/---
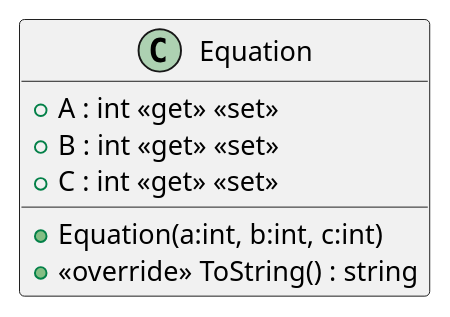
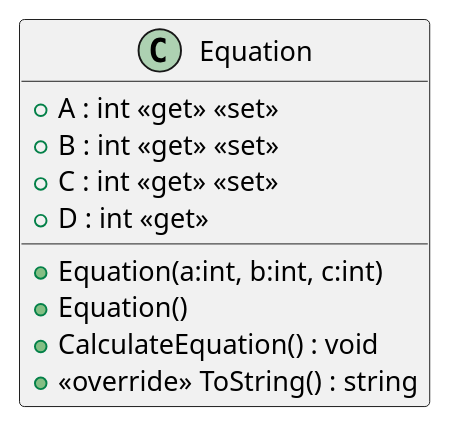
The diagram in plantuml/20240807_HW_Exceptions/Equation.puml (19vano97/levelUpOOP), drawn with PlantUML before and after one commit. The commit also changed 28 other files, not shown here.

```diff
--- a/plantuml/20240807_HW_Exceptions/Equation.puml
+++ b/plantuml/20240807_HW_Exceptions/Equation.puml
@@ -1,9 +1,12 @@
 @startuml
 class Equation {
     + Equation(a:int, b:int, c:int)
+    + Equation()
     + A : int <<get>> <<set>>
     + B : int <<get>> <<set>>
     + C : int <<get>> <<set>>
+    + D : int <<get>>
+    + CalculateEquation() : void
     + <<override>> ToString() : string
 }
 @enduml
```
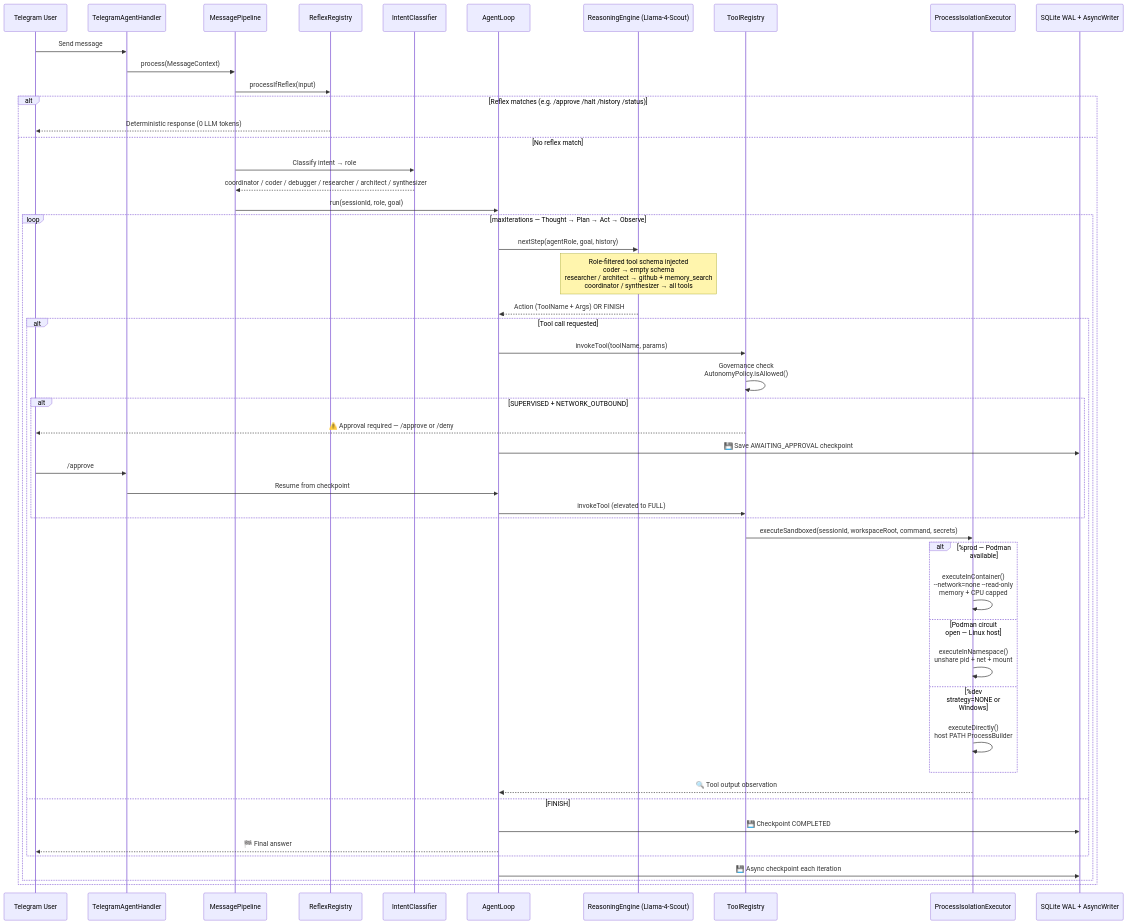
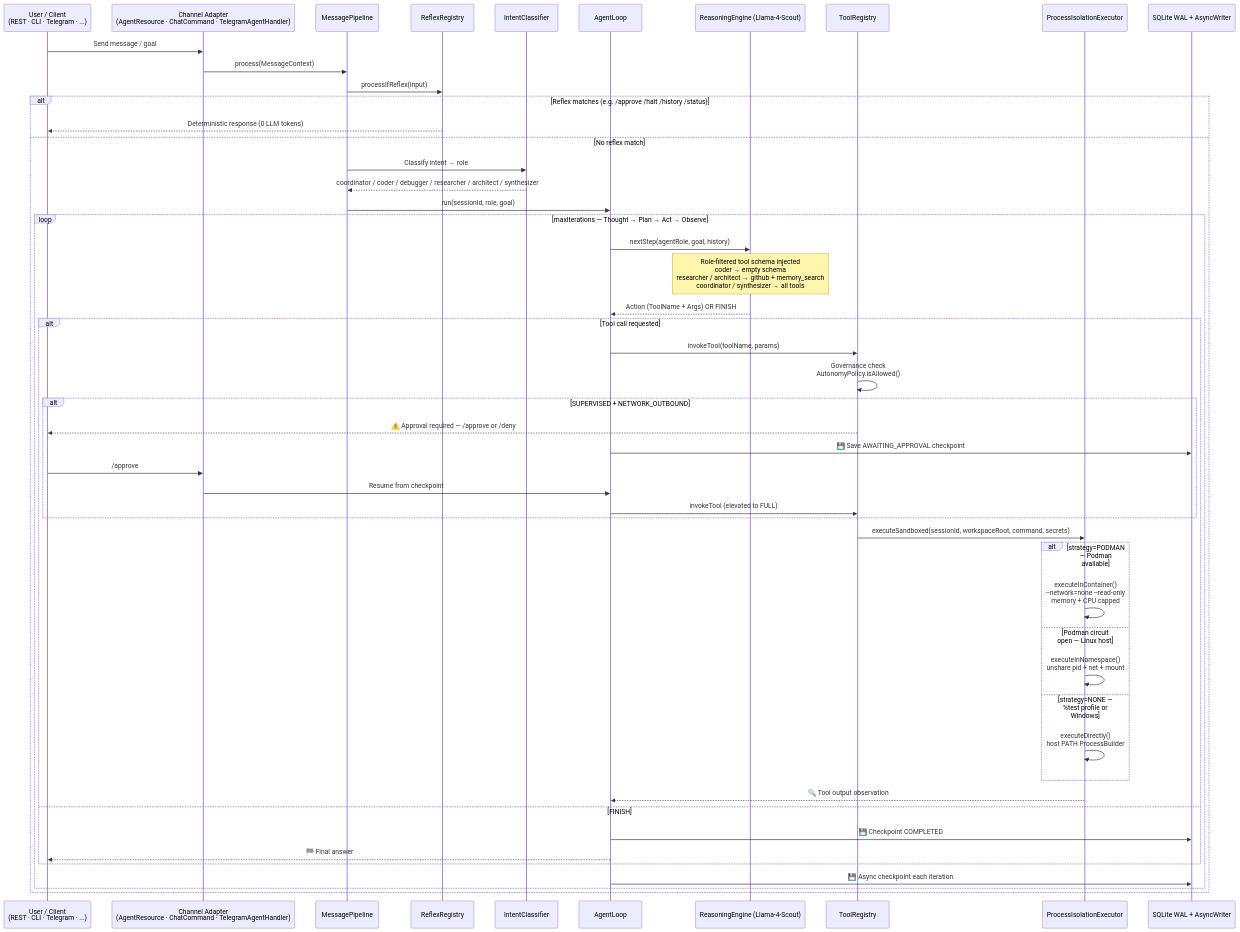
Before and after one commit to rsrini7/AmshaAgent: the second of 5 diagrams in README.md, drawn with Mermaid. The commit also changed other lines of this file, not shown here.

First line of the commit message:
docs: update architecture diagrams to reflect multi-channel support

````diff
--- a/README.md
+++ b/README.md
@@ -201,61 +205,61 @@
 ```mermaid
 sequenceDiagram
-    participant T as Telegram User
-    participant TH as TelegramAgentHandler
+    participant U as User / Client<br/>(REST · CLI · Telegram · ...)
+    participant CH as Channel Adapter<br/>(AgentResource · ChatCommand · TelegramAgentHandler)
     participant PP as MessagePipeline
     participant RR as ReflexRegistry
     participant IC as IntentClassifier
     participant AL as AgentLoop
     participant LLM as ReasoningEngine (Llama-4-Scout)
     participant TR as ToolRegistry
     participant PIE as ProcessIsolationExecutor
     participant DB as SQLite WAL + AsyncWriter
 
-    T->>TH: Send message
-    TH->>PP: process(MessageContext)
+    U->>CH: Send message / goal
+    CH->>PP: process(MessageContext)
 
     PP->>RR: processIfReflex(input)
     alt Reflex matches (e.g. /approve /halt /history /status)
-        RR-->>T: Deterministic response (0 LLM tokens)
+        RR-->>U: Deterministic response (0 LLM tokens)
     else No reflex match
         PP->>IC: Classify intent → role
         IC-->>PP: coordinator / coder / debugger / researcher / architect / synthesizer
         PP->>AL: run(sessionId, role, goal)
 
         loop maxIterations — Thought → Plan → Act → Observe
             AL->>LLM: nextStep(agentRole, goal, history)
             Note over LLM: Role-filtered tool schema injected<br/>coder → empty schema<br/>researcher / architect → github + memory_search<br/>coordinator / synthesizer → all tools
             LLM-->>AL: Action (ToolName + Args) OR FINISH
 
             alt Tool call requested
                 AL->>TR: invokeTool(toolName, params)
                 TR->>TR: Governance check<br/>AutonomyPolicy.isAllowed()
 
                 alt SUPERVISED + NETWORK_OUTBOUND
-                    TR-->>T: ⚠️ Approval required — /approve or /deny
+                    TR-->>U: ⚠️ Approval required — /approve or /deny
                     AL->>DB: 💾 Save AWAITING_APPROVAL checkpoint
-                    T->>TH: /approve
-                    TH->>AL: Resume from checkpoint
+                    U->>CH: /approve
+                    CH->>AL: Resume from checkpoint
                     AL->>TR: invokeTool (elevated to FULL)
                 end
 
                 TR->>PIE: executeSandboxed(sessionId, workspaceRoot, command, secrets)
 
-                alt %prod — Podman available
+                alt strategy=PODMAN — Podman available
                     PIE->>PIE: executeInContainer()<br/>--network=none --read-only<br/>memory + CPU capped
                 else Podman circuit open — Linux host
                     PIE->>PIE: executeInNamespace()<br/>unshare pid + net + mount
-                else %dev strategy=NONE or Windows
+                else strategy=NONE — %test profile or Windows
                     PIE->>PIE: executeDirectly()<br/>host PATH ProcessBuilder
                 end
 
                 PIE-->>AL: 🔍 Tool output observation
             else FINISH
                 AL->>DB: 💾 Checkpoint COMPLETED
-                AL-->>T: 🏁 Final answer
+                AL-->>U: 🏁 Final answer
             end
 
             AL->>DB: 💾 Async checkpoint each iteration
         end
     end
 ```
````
\---
PROBLEM. When copying the listing, print each line exactly but leave out every picture.

TASK ANSWER.
The diagram in plantuml/20240807_HW_Exceptions/Equation.puml (19vano97/levelUpOOP), drawn with PlantUML before and after one commit. The commit also changed 28 other files, not shown here.

```diff
--- a/plantuml/20240807_HW_Exceptions/Equation.puml
+++ b/plantuml/20240807_HW_Exceptions/Equation.puml
@@ -1,9 +1,12 @@
 @startuml
 class Equation {
     + Equation(a:int, b:int, c:int)
+    + Equation()
     + A : int <<get>> <<set>>
     + B : int <<get>> <<set>>
     + C : int <<get>> <<set>>
+    + D : int <<get>>
+    + CalculateEquation() : void
     + <<override>> ToString() : string
 }
 @enduml
```
Before and after one commit to rsrini7/AmshaAgent: the second of 5 diagrams in README.md, drawn with Mermaid. The commit also changed other lines of this file, not shown here.

First line of the commit message:
docs: update architecture diagrams to reflect multi-channel support

````diff
--- a/README.md
+++ b/README.md
@@ -201,61 +205,61 @@
 ```mermaid
 sequenceDiagram
-    participant T as Telegram User
-    participant TH as TelegramAgentHandler
+    participant U as User / Client<br/>(REST · CLI · Telegram · ...)
+    participant CH as Channel Adapter<br/>(AgentResource · ChatCommand · TelegramAgentHandler)
     participant PP as MessagePipeline
     participant RR as ReflexRegistry
     participant IC as IntentClassifier
     participant AL as AgentLoop
     participant LLM as ReasoningEngine (Llama-4-Scout)
     participant TR as ToolRegistry
     participant PIE as ProcessIsolationExecutor
     participant DB as SQLite WAL + AsyncWriter
 
-    T->>TH: Send message
-    TH->>PP: process(MessageContext)
+    U->>CH: Send message / goal
+    CH->>PP: process(MessageContext)
 
     PP->>RR: processIfReflex(input)
     alt Reflex matches (e.g. /approve /halt /history /status)
-        RR-->>T: Deterministic response (0 LLM tokens)
+        RR-->>U: Deterministic response (0 LLM tokens)
     else No reflex match
         PP->>IC: Classify intent → role
         IC-->>PP: coordinator / coder / debugger / researcher / architect / synthesizer
         PP->>AL: run(sessionId, role, goal)
 
         loop maxIterations — Thought → Plan → Act → Observe
             AL->>LLM: nextStep(agentRole, goal, history)
             Note over LLM: Role-filtered tool schema injected<br/>coder → empty schema<br/>researcher / architect → github + memory_search<br/>coordinator / synthesizer → all tools
             LLM-->>AL: Action (ToolName + Args) OR FINISH
 
             alt Tool call requested
                 AL->>TR: invokeTool(toolName, params)
                 TR->>TR: Governance check<br/>AutonomyPolicy.isAllowed()
 
                 alt SUPERVISED + NETWORK_OUTBOUND
-                    TR-->>T: ⚠️ Approval required — /approve or /deny
+                    TR-->>U: ⚠️ Approval required — /approve or /deny
                     AL->>DB: 💾 Save AWAITING_APPROVAL checkpoint
-                    T->>TH: /approve
-                    TH->>AL: Resume from checkpoint
+                    U->>CH: /approve
+                    CH->>AL: Resume from checkpoint
                     AL->>TR: invokeTool (elevated to FULL)
                 end
 
                 TR->>PIE: executeSandboxed(sessionId, workspaceRoot, command, secrets)
 
-                alt %prod — Podman available
+                alt strategy=PODMAN — Podman available
                     PIE->>PIE: executeInContainer()<br/>--network=none --read-only<br/>memory + CPU capped
                 else Podman circuit open — Linux host
                     PIE->>PIE: executeInNamespace()<br/>unshare pid + net + mount
-                else %dev strategy=NONE or Windows
+                else strategy=NONE — %test profile or Windows
                     PIE->>PIE: executeDirectly()<br/>host PATH ProcessBuilder
                 end
 
                 PIE-->>AL: 🔍 Tool output observation
             else FINISH
                 AL->>DB: 💾 Checkpoint COMPLETED
-                AL-->>T: 🏁 Final answer
+                AL-->>U: 🏁 Final answer
             end
 
             AL->>DB: 💾 Async checkpoint each iteration
         end
     end
 ```
````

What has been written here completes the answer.